Home values and race have an intimate connection in Durham, NC. From 1940 to 2020, if mean home values in Black-majority Census tracts had appreciated at rates equal to those in white Census tracts, the mean home value for homes in Black tracts would be $94,642 higher than it is.
That’s the disappointing, but perhaps not shocking, finding of a Duke Data+ team.
Because housing accounts for the biggest portion of wealth for families that fall outside of the top 10% of wealth in the U.S., this figure on home values represents a pervasive racial divide in wealth.
What started as a Data+ project in the summer of 2020 has expanded into an ongoing exploration of the connection between persistent wealth disparities across racial lines through housing. Omer Ali (Ph.D.), a postdoctoral associate with The Samuel Dubois Cook Center on Social Equity, is leading undergraduates Nicholas Datto and Pei Yi Zhuo in the continuation of their initial work. The trio presented an in-depth analysis of their work and methods Friday, February 5th during a Data Dialogue.
The team used a multitude of data to conduct their analyses, including the 1940 Census, Durham County records, CoreLogic data for home sales and NC voter registrations. Aside from the nearly $100,000 difference between mean home values between Black census tracts (defined as >50% Black homeowners from 1940-2020) and white census tracts (defined as >50% white homeowners from 1940-2020), Ali, Datto, and Zhou also found that over the last 10 years, home values have risen in Black neighborhoods as they have been losing Black residents. Within Census tracts, the team said that Black home-buyers in Durham occupy the least valuable homes.
Datto introduced the concept of redlining — systemic housing discrimination — and explained how this historic issue persists. From 1930-1940, the Home Owners’ Loan Corporation (HOLC) and Federal Housing Administration (FHA) designated certain neighborhoods unsuitable for mortgage lending. Neighborhoods were given a desirability grade from A to D, with D being the lowest.
In 1940, no neighborhoods with Black residents were designated as either A or B districts. That meant areas with non-white residents were considered more risky and thus less likely to receive FHA-guaranteed mortgages.
Datto explained that these historic classifications persist because the team found significant differences in the amount of accumulated home value over time by neighborhood rating. We are “seeing long-lasting effects of these redlined maps on homeowners in Durham, “ said Datto, with even “significant differences between white [and non-white] homeowners, even in C and D neighborhoods.”
Zhou explained the significance of tracking the changes of each Census tract – Black, white, or integrated – over the last 50 years. The “white-black disparity [in home value] has grown by 287%” in this time period, he said. Homes of comparable structural design and apparent worth are much less valuable for simply existing in Black neighborhoods and being owned by Black people. And the problem has only expanded.
Along with differences in home value, both Black and white neighborhoods have seen a decline in Black homeowners in the 21st Century, pointing to a larger issue at hand.

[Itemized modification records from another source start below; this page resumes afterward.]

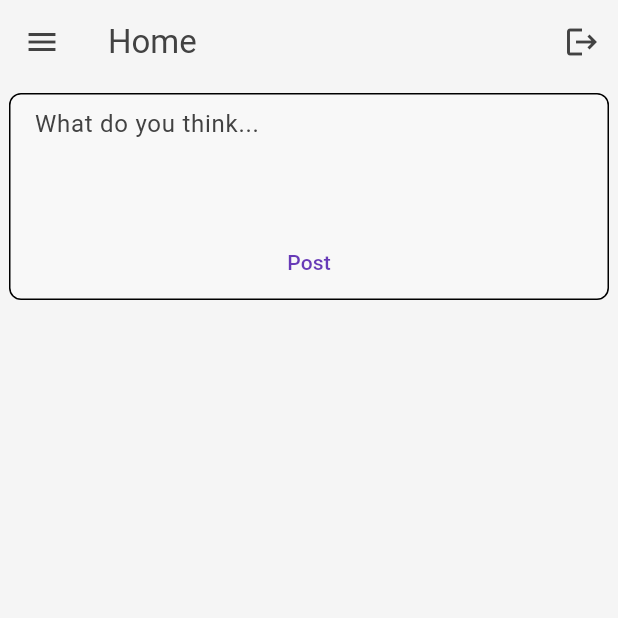
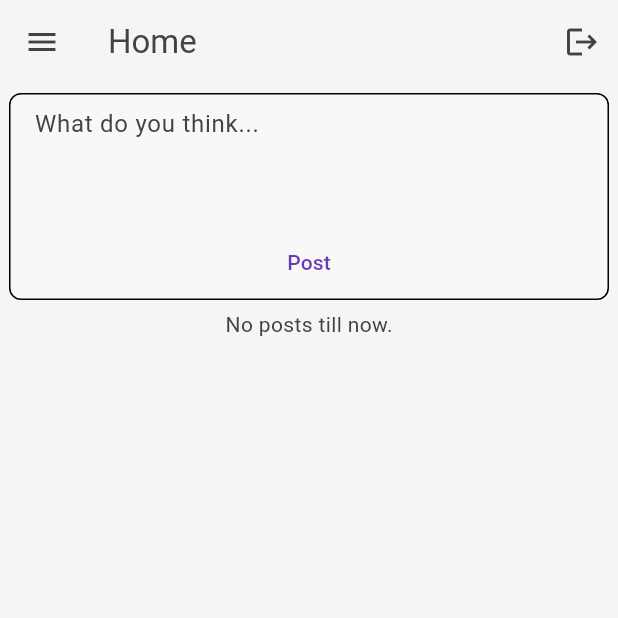
Before and after one commit to elnaddar/firebase_auth_crud_social_media_app, a Flutter app: the screen it shows once a user with an empty profile is signed in, on a phone screen of 412 x 824 dp, the top half of it. Run offline on Flutter 3.47's test engine with Material 3 defaults, Android fonts, the phone set to English and light mode, and no system bars; our stand-ins replace cloud_firestore, firebase_auth, firebase_core, flutter_bloc, go_router; missing offline and left inert: form_map; accounts and stored records are empty.

Commit message:
home page can now handle posts came from posts firestore.

```diff
--- a/lib/views/home/home_page.dart
+++ b/lib/views/home/home_page.dart
@@ -1,6 +1,9 @@
 import 'package:firebase_auth_crud_social_media_app/components/app_drawer.dart';
+import 'package:firebase_auth_crud_social_media_app/repository/posts_repository.dart';
+import 'package:firebase_auth_crud_social_media_app/repository/users_repository.dart';
 import 'package:firebase_auth_crud_social_media_app/views/home/posts/write_post_widget.dart';
 import 'package:flutter/material.dart';
+import 'package:flutter_bloc/flutter_bloc.dart';
 import 'package:go_router/go_router.dart';
 
 class HomePage extends StatelessWidget {
@@ -8,7 +11,13 @@ class HomePage extends StatelessWidget {
 
   @override
   Widget build(BuildContext context) {
-    return Scaffold(
+    final usersRepo = RepositoryProvider.of<UsersRepository>(context);
+    final posts = PostsRepository(
+        usersRepo: usersRepo, firestoreService: usersRepo.storeService);
+
+    return RepositoryProvider.value(
+      value: posts,
+      child: Scaffold(
         drawer: const AppDrawer(),
         appBar: AppBar(
           title: const Text("Home"),
@@ -19,7 +28,41 @@ class HomePage extends StatelessWidget {
                 icon: const Icon(Icons.logout))
           ],
         ),
-      body: const WritePostWidget(),
+        body: CustomScrollView(slivers: [
+          const SliverToBoxAdapter(child: WritePostWidget()),
+          StreamBuilder(
+            stream: posts
+                .getPosts()
+                .orderBy('timestamp', descending: true)
+                .snapshots(),
+            builder: (context, snapshot) {
+              if (snapshot.hasError) {
+                return const SliverToBoxAdapter(
+                  child: Center(
+                    child: Text("Something went wrong try again."),
+                  ),
+                );
+              }
+              if (snapshot.connectionState == ConnectionState.waiting) {
+                return const SliverToBoxAdapter(
+                    child: Center(child: CircularProgressIndicator.adaptive()));
+              }
+              if (snapshot.data == null || snapshot.data!.docs.isEmpty) {
+                return const SliverToBoxAdapter(
+                    child: Center(child: Text("No posts till now.")));
+              }
+              final items = snapshot.data!.docs;
+              return SliverList.builder(
+                itemBuilder: (context, index) {
+                  final data = items[index].data();
+                  return ListTile(title: Text(data['content']));
+                },
+                itemCount: items.length,
+              );
+            },
+          )
+        ]),
+      ),
     );
   }
 }
```
Lines whose indentation alone changed are shown as unchanged.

Though the work done so far merely documents these trends, rather than looking for correlation that may get at the underlying causes of the home-value disparity, the trends pair closely with other regions across the country being impacted by gentrification.
“Home values are going up in Black neighborhoods, but the number of Black people in those neighborhoods is going down,” said Datto.
Ali pointed out that there are evaluation practices that include evaluation of the neighborhood “as opposed to the structural properties of the home.” When a house is being evaluated, he said a home of similar structure owned by white homeowners would never be chosen as a comparator for a Latinx- or Black-owned home. This perpetuates historical disparities, as “minority neighborhoods have been historically undervalued” it is a compounding, systemic cycle.
The team hopes to export their methodology to a much larger scale. Thus far, this has presented some back-end issues with data and computer science, however “there is nothing in the analysis itself that couldn’t be [applied to other geographical locations,” they said.
Large socioeconomic racial disparities prevail in the U.S., from gaps in unemployment to infant mortality to incarceration rates to life expectancy itself. Though it should come as no surprise that home-values represent another area of inequity, work like Ali, Datto, and Zhou are conducting needs more traction, support, and expansion.
Post by Cydney Livingston